From being shunned by Jose Mourino and previous Blues managers and loaned out on three separate occasions, Victor Moses is now a focal point for the league leaders.
Such a turnaround culminated in Moses winning the PFA Premier League Player of the Month award for November. The award is voted for by fans and thus always open to manipulation, and more likely to favour players at clubs with the biggest fanbases.
But for Moses to win it ahead of players like Sergio Aguero sums up his dramatic resurgence this season.
At the heart of Moses’ rebirth lies his manager Antonio Conte – and if we can draw any underlying themes from this Premier League season so far, one must surely be that good old fashioned training ground coaching still has its place in modern football.
Rather than go out and spend hundreds of millions on new players, the managers at the top of the table, Conte and Jurgen Klopp at Liverpool in particular, are demonstrating the value of innovative coaching.
Working with what you have rather than throwing the baby out with the bath water.
Moses is a perfect example. Deployed as a right wing-back in Conte’s 3-4-3, this repositioning has allowed the Nigerian to utilise his key strengths – pace, strength, direct running and stamina – whilst offering the team tactical flexibility and greater discipline in defensive situations. The stats show the extent of Moses’ improvement this season. Defensively, he’s making a greater impact than at almost any other point in his career.
In 13 appearances Moses is averaging 0.9 tackles per game – a figure rarely bettered in his last eight league seasons and only once significantly, by the 1.7 tackles per game he averaged while on loan at Stoke in 2014/15.
His defensive awareness is growing. Moses is averaging 1.2 interceptions per game – a career best and more than double his output at West Ham last season (0.5 per game) and treble that at Liverpool in 2013/14 (0.4 per game).
The Nigerian is also making far more clearances per game under Conte, understandably given his more defensive role.

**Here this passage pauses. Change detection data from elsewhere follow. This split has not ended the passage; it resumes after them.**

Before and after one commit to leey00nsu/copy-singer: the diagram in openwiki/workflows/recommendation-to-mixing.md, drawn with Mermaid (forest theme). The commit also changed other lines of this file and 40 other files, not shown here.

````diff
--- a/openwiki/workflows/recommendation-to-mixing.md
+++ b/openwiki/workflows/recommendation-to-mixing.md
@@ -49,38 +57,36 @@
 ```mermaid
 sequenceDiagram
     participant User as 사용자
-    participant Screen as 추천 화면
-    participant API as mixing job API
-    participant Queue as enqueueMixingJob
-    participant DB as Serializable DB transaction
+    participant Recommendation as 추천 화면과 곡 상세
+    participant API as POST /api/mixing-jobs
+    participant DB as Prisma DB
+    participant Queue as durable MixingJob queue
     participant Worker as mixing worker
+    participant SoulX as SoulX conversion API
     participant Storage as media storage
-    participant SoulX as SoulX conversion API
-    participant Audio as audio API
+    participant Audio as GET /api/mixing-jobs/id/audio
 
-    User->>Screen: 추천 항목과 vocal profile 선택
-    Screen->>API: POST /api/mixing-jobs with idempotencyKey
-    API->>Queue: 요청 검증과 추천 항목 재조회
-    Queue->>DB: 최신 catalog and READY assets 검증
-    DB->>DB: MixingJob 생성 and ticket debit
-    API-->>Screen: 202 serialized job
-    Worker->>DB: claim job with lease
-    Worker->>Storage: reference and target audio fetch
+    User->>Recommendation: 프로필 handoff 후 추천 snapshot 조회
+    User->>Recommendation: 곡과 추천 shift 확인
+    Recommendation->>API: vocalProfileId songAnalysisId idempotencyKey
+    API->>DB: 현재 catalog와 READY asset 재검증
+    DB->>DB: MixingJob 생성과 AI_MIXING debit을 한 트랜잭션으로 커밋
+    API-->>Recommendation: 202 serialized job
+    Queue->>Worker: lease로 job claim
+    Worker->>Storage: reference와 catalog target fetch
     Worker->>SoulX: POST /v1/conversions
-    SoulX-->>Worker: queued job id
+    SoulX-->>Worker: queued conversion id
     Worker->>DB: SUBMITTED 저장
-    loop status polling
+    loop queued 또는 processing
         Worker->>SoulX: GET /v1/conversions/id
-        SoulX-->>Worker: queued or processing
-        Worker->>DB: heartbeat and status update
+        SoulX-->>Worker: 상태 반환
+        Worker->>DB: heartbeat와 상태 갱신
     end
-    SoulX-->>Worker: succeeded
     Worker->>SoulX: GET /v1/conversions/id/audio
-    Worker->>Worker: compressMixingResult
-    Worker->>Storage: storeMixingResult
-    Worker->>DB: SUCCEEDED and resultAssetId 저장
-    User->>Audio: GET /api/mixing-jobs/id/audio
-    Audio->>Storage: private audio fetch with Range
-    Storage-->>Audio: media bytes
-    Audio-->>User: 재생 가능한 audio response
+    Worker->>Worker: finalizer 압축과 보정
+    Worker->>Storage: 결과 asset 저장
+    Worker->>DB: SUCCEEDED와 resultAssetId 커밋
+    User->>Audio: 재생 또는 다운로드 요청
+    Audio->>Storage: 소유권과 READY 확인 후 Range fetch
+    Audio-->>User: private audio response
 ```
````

More good news for Chelsea fans is that this greater defensive input hasn’t come at a cost to Moses’ natural attacking instincts.
The Nigerian has already scored three goals – half way to his Premier League career best having played 25 fewer games. One assist also puts him in a reasonable position to better his career high of three assists in a season while at Stoke and Wigan.
An average of 1.2 shots per game means Moses has also increased his efficiency in front of goal. Less shots, more goals.
And he’s seeing more of the ball, too. A 27.2 pass average per game outweighs the number of passes he’s made in any season in the last eight years and is more than double the number of passes he made while at West Ham last season.
Having emerged as a key player at Chelsea thanks to this exceptional – and in a sense surprising – run of form, Moses now faces one major challenge: avoiding injury.
The holiday season has not been kind to the 25-year-old in recent years. Moses missed 14 games in 2014/15 over the Christmas and Easter periods with a thigh problem and eight games over December and March last season due to hamstring complaints.
After Nigeria failed to qualify for the upcoming Africa Cup of Nations, if he can overcome these seasonal niggles, the coming months offer the Premier League’s most improved player an opportunity to cement his place in Chelsea’s title challenge, which continues to gain pace.